Launches

By | April 28, 2008 | Satellite News Feed

Russias Still Unsure Why Soyuz Has Landing Glitch; First Suspected Source Isn’t The Cause: Gerstenmaier

Russia Uses Same Sleuthing Methods To Diagnose Soyuz That NASA Troubleshooters Used On Space Shuttle Atlantis

Russian experts still are trying to determine why the dependable workhorse Soyuz spacecraft suddenly has developed a problem in returning to Earth, with two consecutive reentry-and-landing maneuvers ending in a rough "ballistic" plunge.

The Soyuz likely will become the main or only vehicle transporting U.S. astronauts into space for half a decade, starting in 2010.

In the latest problem, a Soyuz returning from the International Space Station with three crew members aboard plunged down sharply and landed in a field where farmers were burning crops, with flames setting Soyuz parachute material afire.

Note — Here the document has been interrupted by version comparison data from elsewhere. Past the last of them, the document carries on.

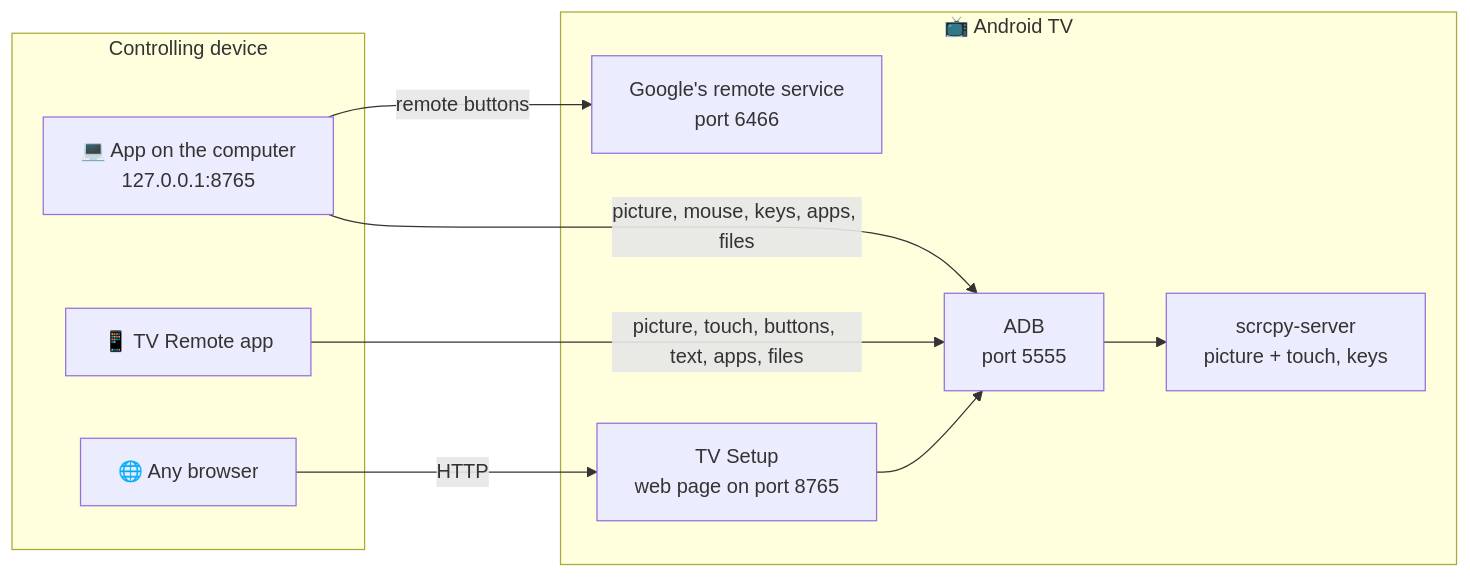
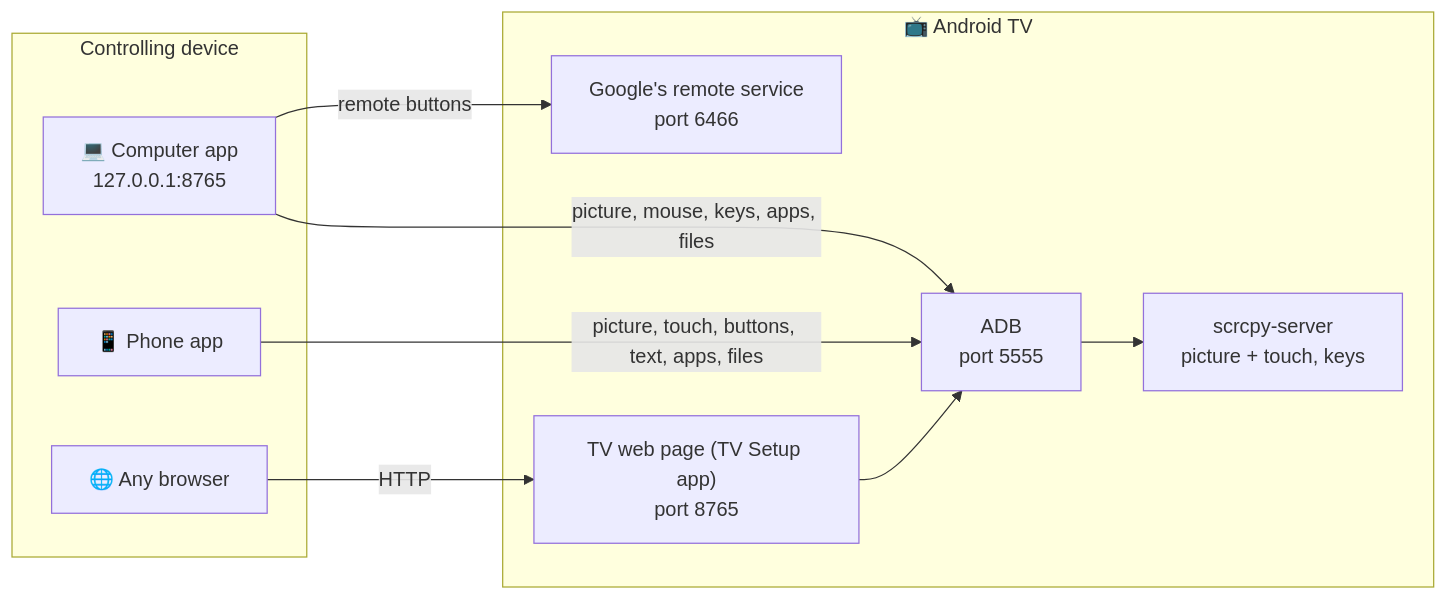
The third of 3 diagrams in README.en.md (9000000/tv-remote), drawn with Mermaid before and after one commit. The commit also changed other lines of this file and 13 other files, not shown here.

First line of the commit message:
One set of names: Phone app, Computer app, TV app (TV Setup), TV web page; README tables of what each does and diagrams of how they connect; the computer's page core is "pc" (it runs on Windows and Linux too)

````diff
--- a/README.en.md
+++ b/README.en.md
@@ -228,20 +292,20 @@
 ```mermaid
 flowchart LR
     subgraph C["Controlling device"]
-        PC["💻 App on the computer<br/>127.0.0.1:8765"]
-        PH["📱 TV Remote app"]
+        PC["💻 Computer app<br/>127.0.0.1:8765"]
+        PH["📱 Phone app"]
         BR["🌐 Any browser"]
     end
     subgraph T["📺 Android TV"]
         R["Google's remote service<br/>port 6466"]
         A["ADB<br/>port 5555"]
         S["scrcpy-server<br/>picture + touch, keys"]
-        W["TV Setup<br/>web page on port 8765"]
+        W["TV web page (TV Setup app)<br/>port 8765"]
         A --> S
         W --> A
     end
     PC -- "remote buttons" --> R
     PC -- "picture, mouse, keys, apps, files" --> A
     PH -- "picture, touch, buttons, text, apps, files" --> A
     BR -- "HTTP" --> W
 ```
````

Soyuz crew members opened the hatch, only to see smoke and flames, so they closed the hatch again until rescuers arrived.

One early theory as to why the Soyuz problem recurs turned out to be wrong, and Russian experts have begun their detective work anew, according to William H. Gerstenmaier, associate NASA administrator for space operations.

Responding to a question from Space & Missile Defense Report, Gerstenmaier said Russian experts are using an approach to detecting the glitch very similar to that which NASA used in December and early this year to track down the cause of a problem on Space Shuttle Atlantis.

Apparently, some components failed to detach properly from the Soyuz capsule.

Then, data from fuel sensor gauges obviously were in error. The low-fuel warning data is critical, because if the external fuel tank on a space shuttle runs dry, a disastrous explosion might occur.

NASA experts used a fault tree, methodically setting forth all possible causes of the faulty data readings, and then one by one eliminating those not responsible until the culprit was found.

While experts initially thought the fuel gauges near the bottom of the external fuel tank were at fault, it turned out the problem lay in faulty connectors in the data wiring as it passes from inside the external fuel tank to the outside and on to the orbiter vehicle. (Please see Space & Missile Defense Report, Monday, Feb. 4, 2008.)

Russian experts now are using a similar fault tree to determine why Soyuz is plunging down and landing hundreds of miles short of its target landing zone.

The Soyuz has been transported from its landing area in Kazakhstan to Moscow for examination, Gerstenmaier said.

The fact that this problem has occurred before may aid in determining the cause, because much is learned with each recurrence.

"They had a very extensive fault tree, which identified all of the probable causes for the Soyuz [ballistic landing off-target problem] the previous time," Gersetnmaier said.

"They did like we do. They brought it down to the most likely of all of those. And that appears to not be the case. So now what they’ll do is, just like us, they’ll reopen that fault tree up so they’re not starting from scratch. They have identified all of the potential failures that could have led to what we saw, and now they’ll work through those logically one at a time to try to isolate now what the most probable is. They’ll get additional data from this vehicle, which will really help home in on what that problem is."

Asked whether this is the same approach that NASA used on Atlantis, Gerstenmaier said, "They use the same engineering methodology, the same philosophy that we use in problem solving and risk" reduction.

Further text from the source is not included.